Knowing my kids and Scout were sleeping soundly in Zoe's room, I curled up beside Mr. Level-Headed, burrowed myself deeply beneath my duvet and drank in Irene's spectacular feast for the senses. I was soothed to sleep by the sound of her pelting rain on my sky lights and her howling winds outside my bedroom window, the sight of her erratic light show, and the smell of her moist, southern air.
She was magnificent!
Two hours later, though, I was awakened out of my blissful revelry by a crying child, who is terrified of the dark and who was startled to learn that the power had gone out. He crawled in between Mr. Level-Headed and I, and we fell back to sleep.
Pumped full of adrenaline and fear, I jumped out of bed.
What was that?!

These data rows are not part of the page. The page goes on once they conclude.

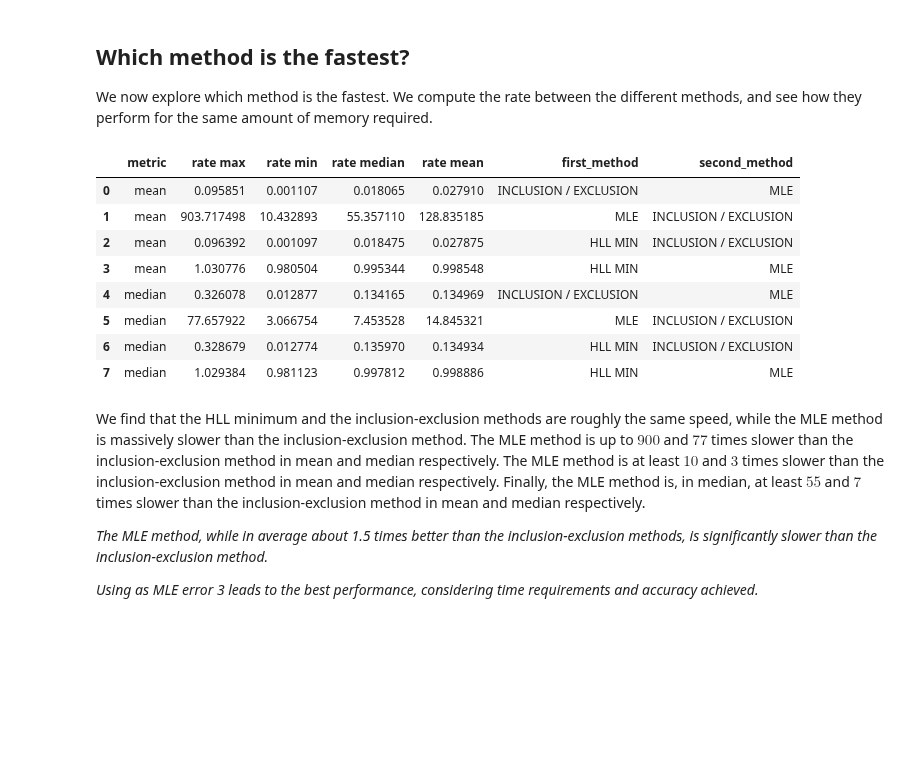
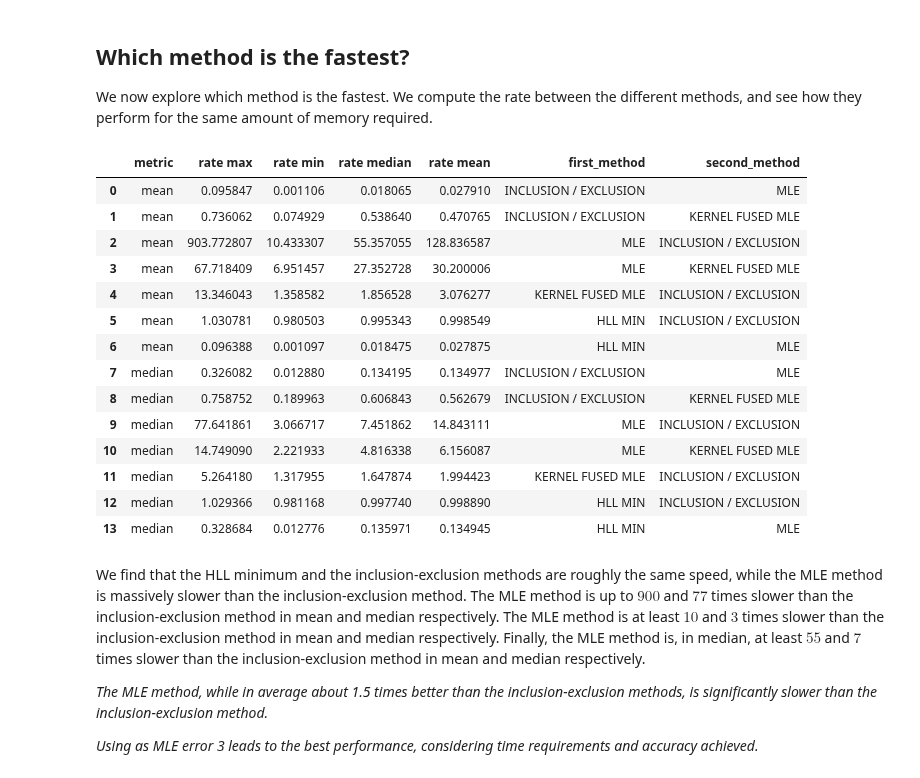
Before and after one commit to LucaCappelletti94/hyperloglog-rs, a Jupyter notebook: Intersection evaluations.ipynb, the cells around one changed output. Drawn from its saved outputs; the diff is of its cells as text; code cells hidden in the pictures; blank space fills up the shorter version.

```diff
--- a/Intersection evaluations.ipynb
+++ b/Intersection evaluations.ipynb
@@ -185,9 +257,12 @@ methods = []
 
 for metric in ("mean", "median"):
     rate_ie_mle = data_hll.time_inclusion_exclusion[metric] / data_hll.time_mle_3[metric]
+    rate_ie_updated_mle = data_hll.time_inclusion_exclusion[metric] / data_hll.time_kernel_fused_mle_3[metric]
     rate_mle_ie = data_hll.time_mle_3[metric] / data_hll.time_inclusion_exclusion[metric]
-    rate_min_ie = data_hll.time_hll_min[metric] / data_hll.time_mle_3[metric]
-    rate_min_mle = data_hll.time_hll_min[metric] / data_hll.time_inclusion_exclusion[metric]
+    rate_mle_updated_mle = data_hll.time_mle_3[metric] / data_hll.time_kernel_fused_mle_3[metric]
+    rate_updated_mle_ie = data_hll.time_kernel_fused_mle_3[metric] / data_hll.time_inclusion_exclusion[metric]
+    rate_min_mle = data_hll.time_hll_min[metric] / data_hll.time_mle_3[metric]
+    rate_min_ie = data_hll.time_hll_min[metric] / data_hll.time_inclusion_exclusion[metric]
 
     methods.append(pd.DataFrame({
         "metric": metric,
@@ -201,46 +276,82 @@ for metric in ("mean", "median"):
 
     methods.append(pd.DataFrame({
         "metric": metric,
+        "rate max": rate_ie_updated_mle.max(),
+        "rate min": rate_ie_updated_mle.min(),
+        "rate median": rate_ie_updated_mle.median(),
+        "rate mean": rate_ie_updated_mle.mean(),
+        "first_method": "INCLUSION / EXCLUSION",
+        "second_method": "KERNEL FUSED MLE"
+    }, index=[0]))
+
+    methods.append(pd.DataFrame({
+        "metric": metric,
         "rate max": rate_mle_ie.max(),
         "rate min": rate_mle_ie.min(),
         "rate median": rate_mle_ie.median(),
         "rate mean": rate_mle_ie.mean(),
         "first_method": "MLE",
+        "second_method": "INCLUSION / EXCLUSION"
+    }, index=[0]))
+
+    methods.append(pd.DataFrame({
+        "metric": metric,
+        "rate max": rate_mle_updated_mle.max(),
+        "rate min": rate_mle_updated_mle.min(),
+        "rate median": rate_mle_updated_mle.median(),
+        "rate mean": rate_mle_updated_mle.mean(),
+        "first_method": "MLE",
+        "second_method": "KERNEL FUSED MLE"
+    }, index=[0]))
+
+    methods.append(pd.DataFrame({
+        "metric": metric,
+        "rate max": rate_updated_mle_ie.max(),
+        "rate min": rate_updated_mle_ie.min(),
+        "rate median": rate_updated_mle_ie.median(),
+        "rate mean": rate_updated_mle_ie.mean(),
+        "first_method": "KERNEL FUSED MLE",
         "second_method": "INCLUSION / EXCLUSION"
     }, index=[0]))
 
     methods.append(pd.DataFrame({
         "metric": metric,
         "rate max": rate_min_ie.max(),
         "rate min": rate_min_ie.min(),
         "rate median": rate_min_ie.median(),
         "rate mean": rate_min_ie.mean(),
         "first_method": "HLL MIN",
         "second_method": "INCLUSION / EXCLUSION"
     }, index=[0]))
 
     methods.append(pd.DataFrame({
         "metric": metric,
         "rate max": rate_min_mle.max(),
         "rate min": rate_min_mle.min(),
         "rate median": rate_min_mle.median(),
         "rate mean": rate_min_mle.mean(),
         "first_method": "HLL MIN",
         "second_method": "MLE"
     }, index=[0]))
 
 methods = pd.concat(methods).reset_index(drop=True)
 methods
 # %% [output]
 |  | metric | rate max | rate min | rate median | rate mean | first_method | second_method |
-| 0 | mean | 0.095851 | 0.001107 | 0.018065 | 0.027910 | INCLUSION / EXCLUSION | MLE |
-| 1 | mean | 903.717498 | 10.432893 | 55.357110 | 128.835185 | MLE | INCLUSION / EXCLUSION |
-| 2 | mean | 0.096392 | 0.001097 | 0.018475 | 0.027875 | HLL MIN | INCLUSION / EXCLUSION |
-| 3 | mean | 1.030776 | 0.980504 | 0.995344 | 0.998548 | HLL MIN | MLE |
-| 4 | median | 0.326078 | 0.012877 | 0.134165 | 0.134969 | INCLUSION / EXCLUSION | MLE |
-| 5 | median | 77.657922 | 3.066754 | 7.453528 | 14.845321 | MLE | INCLUSION / EXCLUSION |
-| 6 | median | 0.328679 | 0.012774 | 0.135970 | 0.134934 | HLL MIN | INCLUSION / EXCLUSION |
-| 7 | median | 1.029384 | 0.981123 | 0.997812 | 0.998886 | HLL MIN | MLE |
+| 0 | mean | 0.095847 | 0.001106 | 0.018065 | 0.027910 | INCLUSION / EXCLUSION | MLE |
+| 1 | mean | 0.736062 | 0.074929 | 0.538640 | 0.470765 | INCLUSION / EXCLUSION | KERNEL FUSED MLE |
+| 2 | mean | 903.772807 | 10.433307 | 55.357055 | 128.836587 | MLE | INCLUSION / EXCLUSION |
+| 3 | mean | 67.718409 | 6.951457 | 27.352728 | 30.200006 | MLE | KERNEL FUSED MLE |
+| 4 | mean | 13.346043 | 1.358582 | 1.856528 | 3.076277 | KERNEL FUSED MLE | INCLUSION / EXCLUSION |
+| 5 | mean | 1.030781 | 0.980503 | 0.995343 | 0.998549 | HLL MIN | INCLUSION / EXCLUSION |
+| 6 | mean | 0.096388 | 0.001097 | 0.018475 | 0.027875 | HLL MIN | MLE |
+| 7 | median | 0.326082 | 0.012880 | 0.134195 | 0.134977 | INCLUSION / EXCLUSION | MLE |
+| 8 | median | 0.758752 | 0.189963 | 0.606843 | 0.562679 | INCLUSION / EXCLUSION | KERNEL FUSED MLE |
+| 9 | median | 77.641861 | 3.066717 | 7.451862 | 14.843111 | MLE | INCLUSION / EXCLUSION |
+| 10 | median | 14.749090 | 2.221933 | 4.816338 | 6.156087 | MLE | KERNEL FUSED MLE |
+| 11 | median | 5.264180 | 1.317955 | 1.647874 | 1.994423 | KERNEL FUSED MLE | INCLUSION / EXCLUSION |
+| 12 | median | 1.029366 | 0.981168 | 0.997740 | 0.998890 | HLL MIN | INCLUSION / EXCLUSION |
+| 13 | median | 0.328684 | 0.012776 | 0.135971 | 0.134945 | HLL MIN | MLE |
 # %% [markdown]
 We find that the HLL minimum and the inclusion-exclusion methods are roughly the same speed, while the MLE method is massively slower than the inclusion-exclusion method. The MLE method is up to $900$ and $77$ times slower than the inclusion-exclusion method in mean and median respectively. The MLE method is at least $10$ and $3$ times slower than the inclusion-exclusion method in mean and median respectively. Finally, the MLE method is, in median, at least $55$ and $7$ times slower than the inclusion-exclusion method in mean and median respectively.
 
```
Also changed, not shown: parts of 7 cells of this notebook, 48 other files.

I guess I was the only who heard it because the two sleeping bodies beside me did not budge. I peered outside my bedroom window to see what had happened, but it was too dark to see. At this point, I had envisioned one of the large trees that surround our house to have fallen on one of the cars, or even worse, our roof. By now, I am not sleeping and there is no way I will be sleeping with the dynamic duo coursing through my veins. Ugh! It was going to be a very long night.
Eventually, I did fall back to sleep, and I was shocked to wake up to the sun streaming through our window. With the power still out, Mr. Level-Headed and I went around to assess the damage. It turned out that the crash outside our window was from a piece of the fascia on our roof, which had been torn off by the wind and blown onto a nearby tree. All-in-all, our home fared pretty well in the storm, and so with some fear and trepidation, we walked around to check out the garden.
It was destroyed.
|My bean plants.|
|My corn stalks.|
|My tomato plants|
It was devastating to sift through the damage. The low-lying plants like our zucchini and cucumber were unharmed, and, luckily, the tomato plants only had to be secured back up, but the corn stalks were broken and many of the bean plants were uprooted.
Due to the remaining high winds, the ferry was down, which meant Mr. Level-Headed could stay home and help me salvage what was left of our crop. I was most upset over the corn because prior to Irene's post-tropical wrath, it was flourishing, but after being hewn down prematurely, there were only three corn left that were ready to be eaten versus the ten that had to be discarded in the compost bin . . . weep, weep.
But, they were awfully tasty!
It's pretty bleak.
Thank heavens I have found some good recipes for zucchini because, guess what kids, that is all we've got to eat until next year's crop comes in . . .